“Now we’re kind of sitting in a good spot,” Krause said. “We have to go back in and negotiate but with this decision, it gives us the upper hand. They can’t use this provincial order against us.”
Local 2085 has about 20 electricians employed by Winnipeg’s public schools, Shewchuk said. Their colleagues include other working people who should be positively affected by the decision, such as teachers, nurses and janitors.
Shewchuk said the legislation’s dangerous impact was obvious during contract negotiations earlier this year. Emboldened school officials asked for reductions in sick days and the elimination of double-time pay for overtime.
“I just sat across the table and said, ‘Are you serious?” Shewchuk said.
Manitoba Court of Queen’s Bench Justice Joan McKelvey wrote a blistering ruling, saying the act “operates as a draconian measure that has inhibited and dramatically reduced the unions’ bargaining power and violates associational rights.”
The government’s actions were a violation of the Charter of Rights and Freedom, a section of the Canadian constitution that lists rights and freedoms that are necessary to sustain a free and democratic society, she said.
“The legislation circumvents and compresses the leverage or bargaining power available and inhibits the union’s ability to trade off monetary benefits for non-monetary enhancements,” she wrote.
Pallister has shown little regard for unions throughout his career. The Conservatives have declined to set a minimum living wage as had been custom, tying it to inflation instead. They also scrapped card-check certification during organizing drives, instead imposing a secret-ballot vote.
“It’s almost a mirror image of what Gov. Scott Walker did in Wisconsin,” Shewchuk said, referencing the U.S. governor who decimated public sector unions in his home state. “They’ve done as much as they can to put the boots to unions.”

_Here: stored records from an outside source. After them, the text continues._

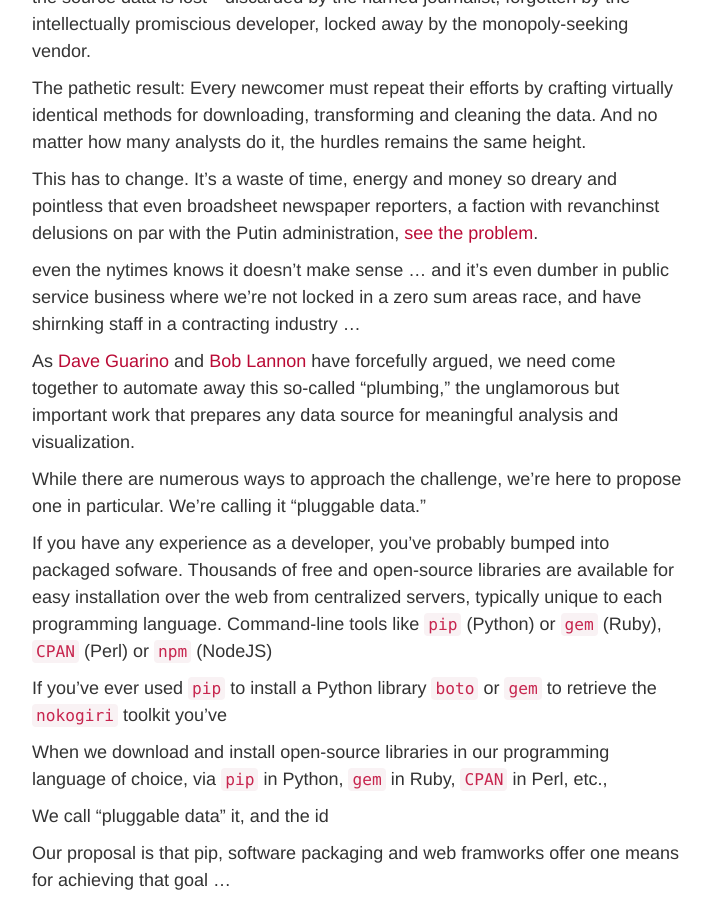
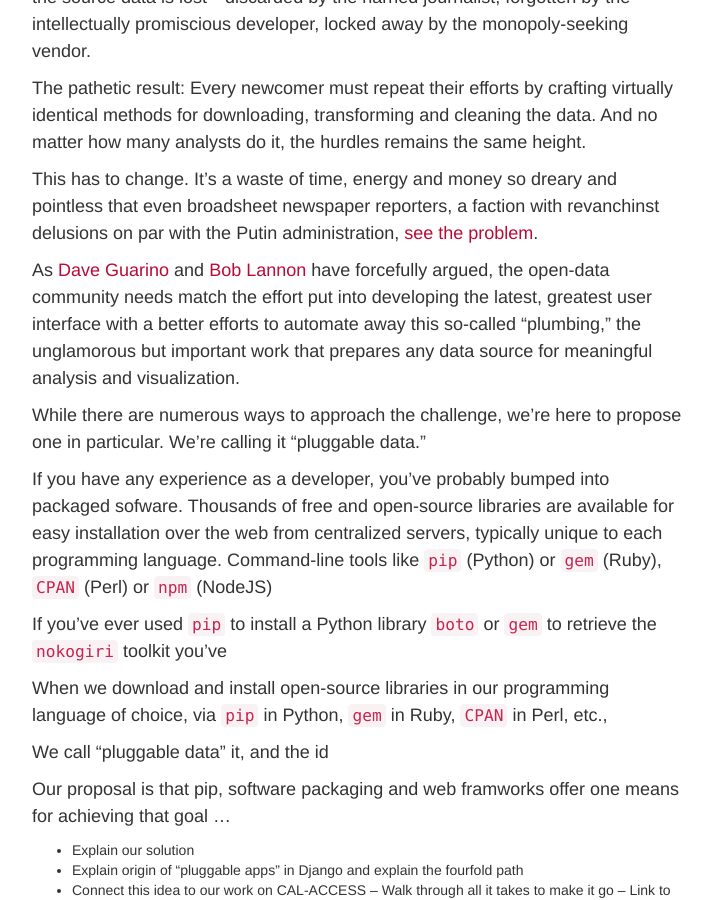
Before and after one commit to palewire/californiacivicdata.org, a Jekyll site: the page built from _posts/2015-01-01-pluggable-data.markdown, in a window 1280 px wide and 900 px high, scrolled down 572 px. Shown: the whole window, without its empty margins (38-750 px from the left). Built offline with Jekyll 4.4.1, drawn with Linux system fonts in a browser that asks for light colours.

Commit message:
Updated 2015-01-01-pluggable-data.markdown

```diff
--- a/_posts/2015-01-01-pluggable-data.markdown
+++ b/_posts/2015-01-01-pluggable-data.markdown
@@ -24,9 +24,7 @@ The pathetic result: Every newcomer must repeat their efforts by crafting virtua
 
 This has to change. It’s a waste of time, energy and money so dreary and pointless that even broadsheet newspaper reporters, a faction with revanchinst delusions on par with the Putin administration, [see the problem](http://www.nytimes.com/2014/08/18/technology/for-big-data-scientists-hurdle-to-insights-is-janitor-work.html?_r=0).
 
-even the nytimes knows it doesn't make sense ... and it's even dumber in public service business where we're not locked in a zero sum areas race, and have shirnking staff in a contracting industry ...
-
-As [Dave Guarino](http://daguar.github.io/2014/03/17/etl-for-america/) and [Bob Lannon](http://sunlightfoundation.com/blog/2014/03/21/data-plumbers/) have forcefully argued, we need come together to automate away this so-called "plumbing," the unglamorous but important work that prepares any data source for meaningful analysis and visualization.
+As [Dave Guarino](http://daguar.github.io/2014/03/17/etl-for-america/) and [Bob Lannon](http://sunlightfoundation.com/blog/2014/03/21/data-plumbers/) have forcefully argued, the open-data community needs match the effort put into developing the latest, greatest user interface with a better efforts to automate away this so-called "plumbing," the unglamorous but important work that prepares any data source for meaningful analysis and visualization.
 
 While there are numerous ways to approach the challenge, we're here to propose one in particular. We're calling it "pluggable data."
 
```
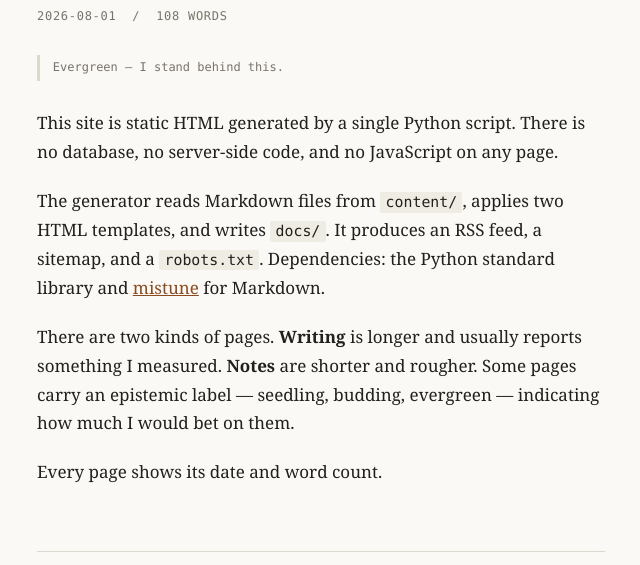
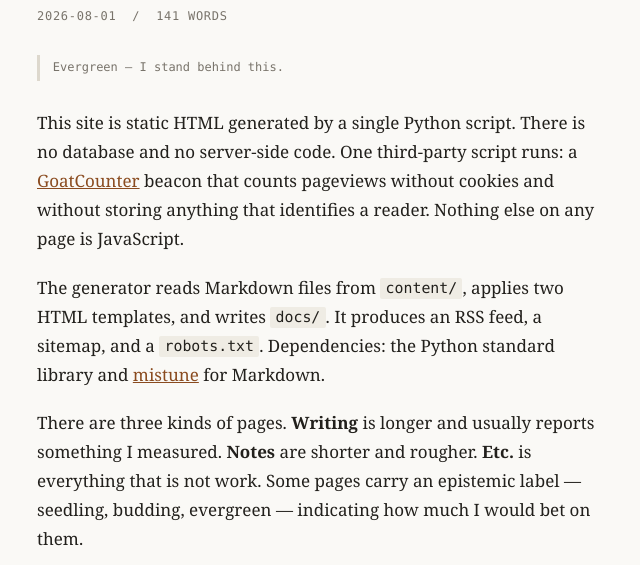
Before and after one commit to leucineped/yusin.kim, a plain HTML site: page docs/notes/colophon/index.html in a window 1280 px wide. Shown: the part 193-758 px from the top of the page, without its empty margins (319-959 px from the left). Drawn offline with Linux system fonts and the light colour scheme.

Commit message:
site: correct colophon before the repo goes public
Two statements had gone false and the page is labelled evergreen.

- "no JavaScript on any page" stopped being true when the GoatCounter beacon
  was added in 6f42bd5. Now states the one script that runs and what it does
  not collect.
- "two kinds of pages" predates the Etc. section added in 1f3d62c.

Co-Authored-By: Claude Opus 5 (1M context) <noreply@anthropic.com>
Claude-Session: https://claude.ai/code/session_019FG8KvXvrmkQyXGeFezBJz

```diff
--- a/docs/notes/colophon/index.html
+++ b/docs/notes/colophon/index.html
@@ -29,18 +29,21 @@
 <main>
 <article>
   <h1>Colophon</h1>
-  <p class="meta"><time datetime="2026-08-01">2026-08-01</time> &nbsp;/&nbsp; 108 words</p>
+  <p class="meta"><time datetime="2026-08-01">2026-08-01</time> &nbsp;/&nbsp; 141 words</p>
   <p class="status status-evergreen">Evergreen — I stand behind this.</p>
   <p>This site is static HTML generated by a single Python script. There is no
-database, no server-side code, and no JavaScript on any page.</p>
+database and no server-side code. One third-party script runs: a
+<a href="https://www.goatcounter.com">GoatCounter</a> beacon that counts pageviews without
+cookies and without storing anything that identifies a reader. Nothing else on
+any page is JavaScript.</p>
 <p>The generator reads Markdown files from <code>content/</code>, applies two HTML templates,
 and writes <code>docs/</code>. It produces an RSS feed, a sitemap, and a <code>robots.txt</code>.
 Dependencies: the Python standard library and <a href="https://github.com/lepture/mistune">mistune</a>
 for Markdown.</p>
-<p>There are two kinds of pages. <strong>Writing</strong> is longer and usually reports
-something I measured. <strong>Notes</strong> are shorter and rougher. Some pages carry an
-epistemic label — seedling, budding, evergreen — indicating how much I would
-bet on them.</p>
+<p>There are three kinds of pages. <strong>Writing</strong> is longer and usually reports
+something I measured. <strong>Notes</strong> are shorter and rougher. <strong>Etc.</strong> is everything
+that is not work. Some pages carry an epistemic label — seedling, budding,
+evergreen — indicating how much I would bet on them.</p>
 <p>Every page shows its date and word count.</p>
 
 </article>
--- a/docs/rss.xml
+++ b/docs/rss.xml
@@ -5,7 +5,7 @@
     <link>https://yusin.kim/</link>
     <description>Measurements and notes on AI agents, tooling, and research workflow, written by a physician-researcher.</description>
     <language>en</language>
-    <lastBuildDate>Mon, 03 Aug 2026 01:51:31 +0000</lastBuildDate>
+    <lastBuildDate>Mon, 03 Aug 2026 01:56:59 +0000</lastBuildDate>
     <atom:link href="https://yusin.kim/rss.xml" rel="self" type="application/rss+xml"/>
     <item>
       <title>Colophon</title>
```
Also changed, not shown: 1 other file.
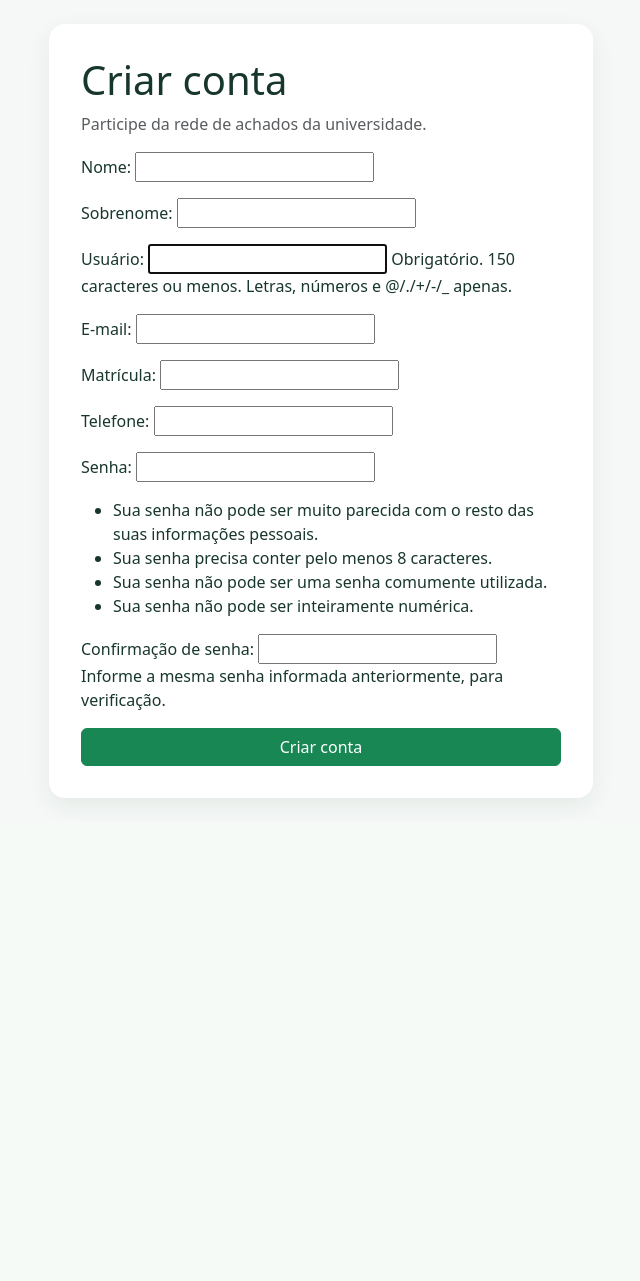
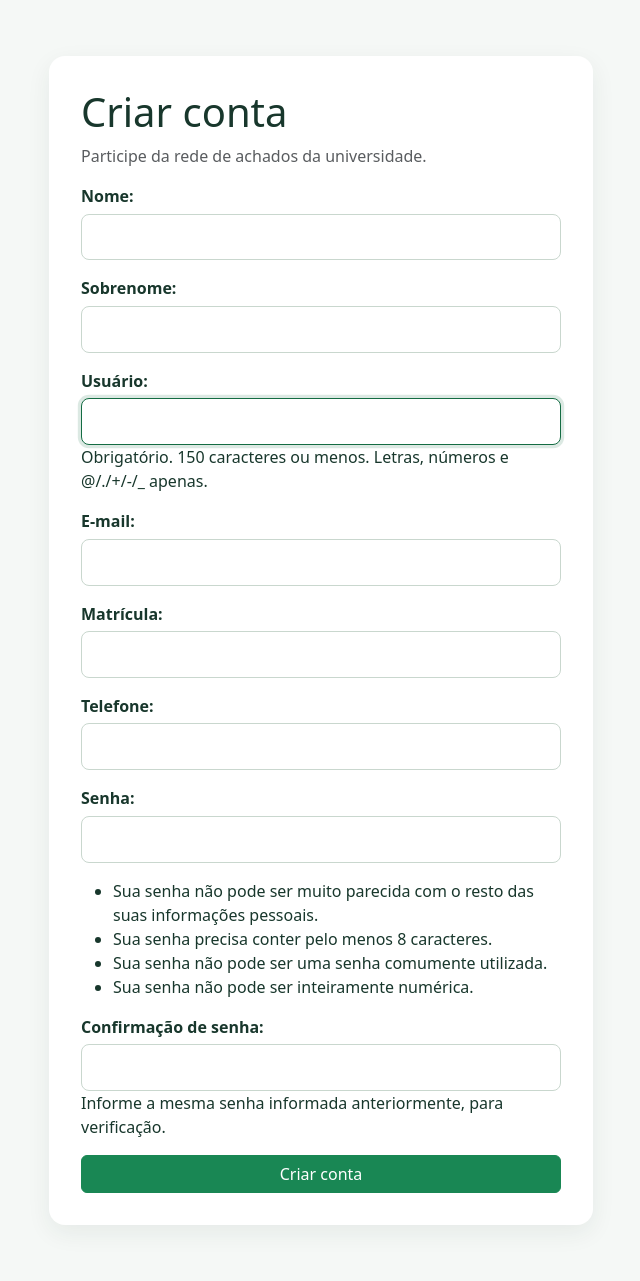
Before and after one commit to Clofender/achados-ufla, a Django app: page /accounts/register/ in a window 1280 px wide. Shown: the part 57-1338 px from the top of the page, without its empty margins (319-959 px from the left). Before the commit the page ends 856 px from the top, so only its background shows below. Run offline with Django 5.2, Linux system fonts and the light colour scheme.

Commit message:
style: centraliza telas de autenticação

```diff
--- a/backend/core/static/core/css/site.css
+++ b/backend/core/static/core/css/site.css
@@ -6,6 +6,13 @@ body { background: #f5f8f6; color: var(--ink); }
 .stat-card, .card, .auth-card { border: 0; border-radius: 1rem; background: #fff; box-shadow: 0 .5rem 1.5rem rgba(24,55,44,.07); }
 .stat-card { padding: 1.25rem; } .stat-card span { display: block; color: #64746b; font-size: .85rem; } .stat-card strong { display: block; margin-top: .35rem; font-size: 2rem; }
 .auth-card { max-width: 34rem; padding: 2rem; }
+.auth-shell { min-height: calc(100vh - 9rem); display: grid; place-items: center; padding: 2rem 0; }
+.auth-shell .auth-card { width: min(100%, 34rem); }
+.auth-card h1 { margin-bottom: .5rem; }
+.auth-card form p { margin-bottom: 1rem; }
+.auth-card form label { display: block; margin-bottom: .35rem; font-weight: 600; }
+.auth-card form input { width: 100%; padding: .65rem .75rem; border: 1px solid #c9d7ce; border-radius: .5rem; }
+.auth-card form input:focus { border-color: var(--brand); box-shadow: 0 0 0 .2rem rgba(20,108,67,.15); outline: 0; }
 .empty-state { padding: 3rem; text-align: center; border: 1px dashed #b6c8bd; border-radius: 1rem; }
 a { color: var(--brand); } a:hover { color: #0e4e30; }
 @media (prefers-color-scheme: dark) {
--- a/backend/templates/accounts/login.html
+++ b/backend/templates/accounts/login.html
@@ -1,4 +1,4 @@
 {% extends "base.html" %}{% block title %}Entrar | Achados UFLA{% endblock %}
-{% block content %}<div class="auth-card mx-auto"><h1>Entrar</h1><p class="text-muted">Acesse sua conta para acompanhar seus registros.</p>
+{% block content %}<div class="auth-shell"><div class="auth-card"><h1>Entrar</h1><p class="text-muted">Acesse sua conta para acompanhar seus registros.</p>
 <form method="post">{% csrf_token %}{{ form.as_p }}<button class="btn btn-success w-100">Entrar</button></form>
-<p class="mt-3 text-center">Ainda não tem conta? <a href="{% url 'accounts_register' %}">Cadastre-se</a></p></div>{% endblock %}
+<p class="mt-3 text-center">Ainda não tem conta? <a href="{% url 'accounts_register' %}">Cadastre-se</a></p></div></div>{% endblock %}
--- a/backend/templates/accounts/register.html
+++ b/backend/templates/accounts/register.html
@@ -1,3 +1,3 @@
 {% extends "base.html" %}{% block title %}Criar conta | Achados UFLA{% endblock %}
-{% block content %}<div class="auth-card mx-auto"><h1>Criar conta</h1><p class="text-muted">Participe da rede de achados da universidade.</p>
-<form method="post">{% csrf_token %}{{ form.as_p }}<button class="btn btn-success w-100">Criar conta</button></form></div>{% endblock %}
+{% block content %}<div class="auth-shell"><div class="auth-card"><h1>Criar conta</h1><p class="text-muted">Participe da rede de achados da universidade.</p>
+<form method="post">{% csrf_token %}{{ form.as_p }}<button class="btn btn-success w-100">Criar conta</button></form></div></div>{% endblock %}
```
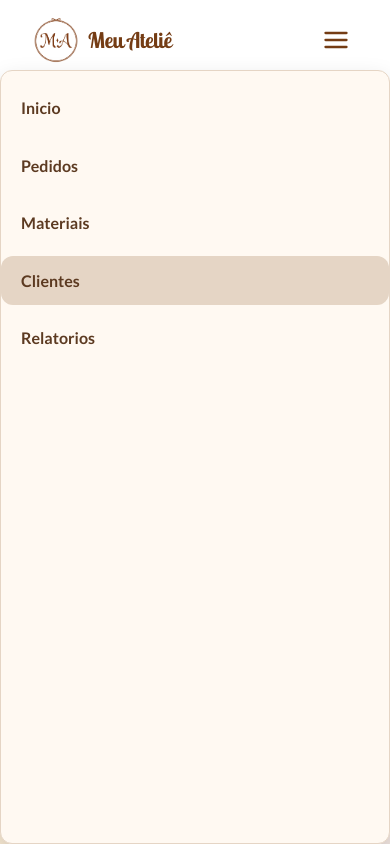
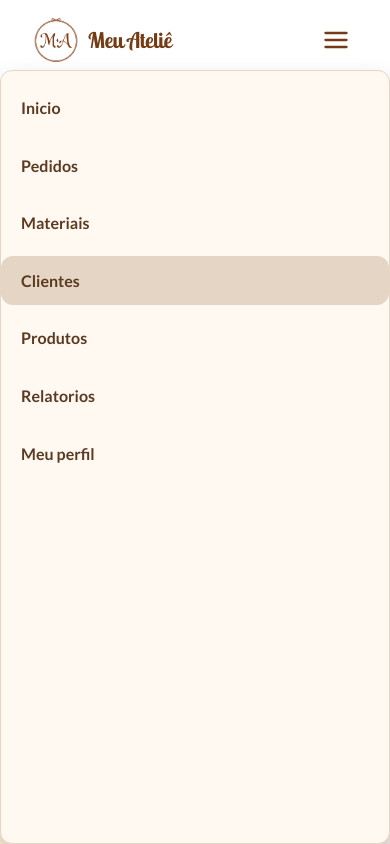
Before and after one commit to ClaraJoaquim/meu-atelie-front, an Angular app: page /clientes/cadastro in a window 390 px wide. Both pictures are taken after a click on the link "Abrir menu". Shown: the top 844 px of the page. Built offline with nearby package versions, Linux system fonts and the light colour scheme; no server answers.

Commit message:
feat: adicionar rotas no menu mobile

```diff
--- a/src/app/shared/components/header/header.component.html
+++ b/src/app/shared/components/header/header.component.html
@@ -65,7 +65,9 @@
         <a routerLink="/pedidos" (click)="toggleMenu()" routerLinkActive="mobile-nav-link--active" class="mobile-nav-link">Pedidos</a>
         <a routerLink="/materiais" (click)="toggleMenu()" routerLinkActive="mobile-nav-link--active" class="mobile-nav-link">Materiais</a>
         <a routerLink="/clientes" (click)="toggleMenu()" routerLinkActive="mobile-nav-link--active" class="mobile-nav-link">Clientes</a>
+        <a routerLink="/produtos" (click)="toggleMenu()" routerLinkActive="mobile-nav-link--active" class="mobile-nav-link">Produtos</a>
         <a routerLink="/relatorios" (click)="toggleMenu()" routerLinkActive="mobile-nav-link--active" class="mobile-nav-link">Relatorios</a>
+        <a routerLink="/meu-perfil" (click)="toggleMenu()" routerLinkActive="mobile-nav-link--active" class="mobile-nav-link">Meu perfil</a>
       </nav>
     </div>
 
```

The suit was filed by the Manitoba Federation of Labour, of which the IBEW is a member.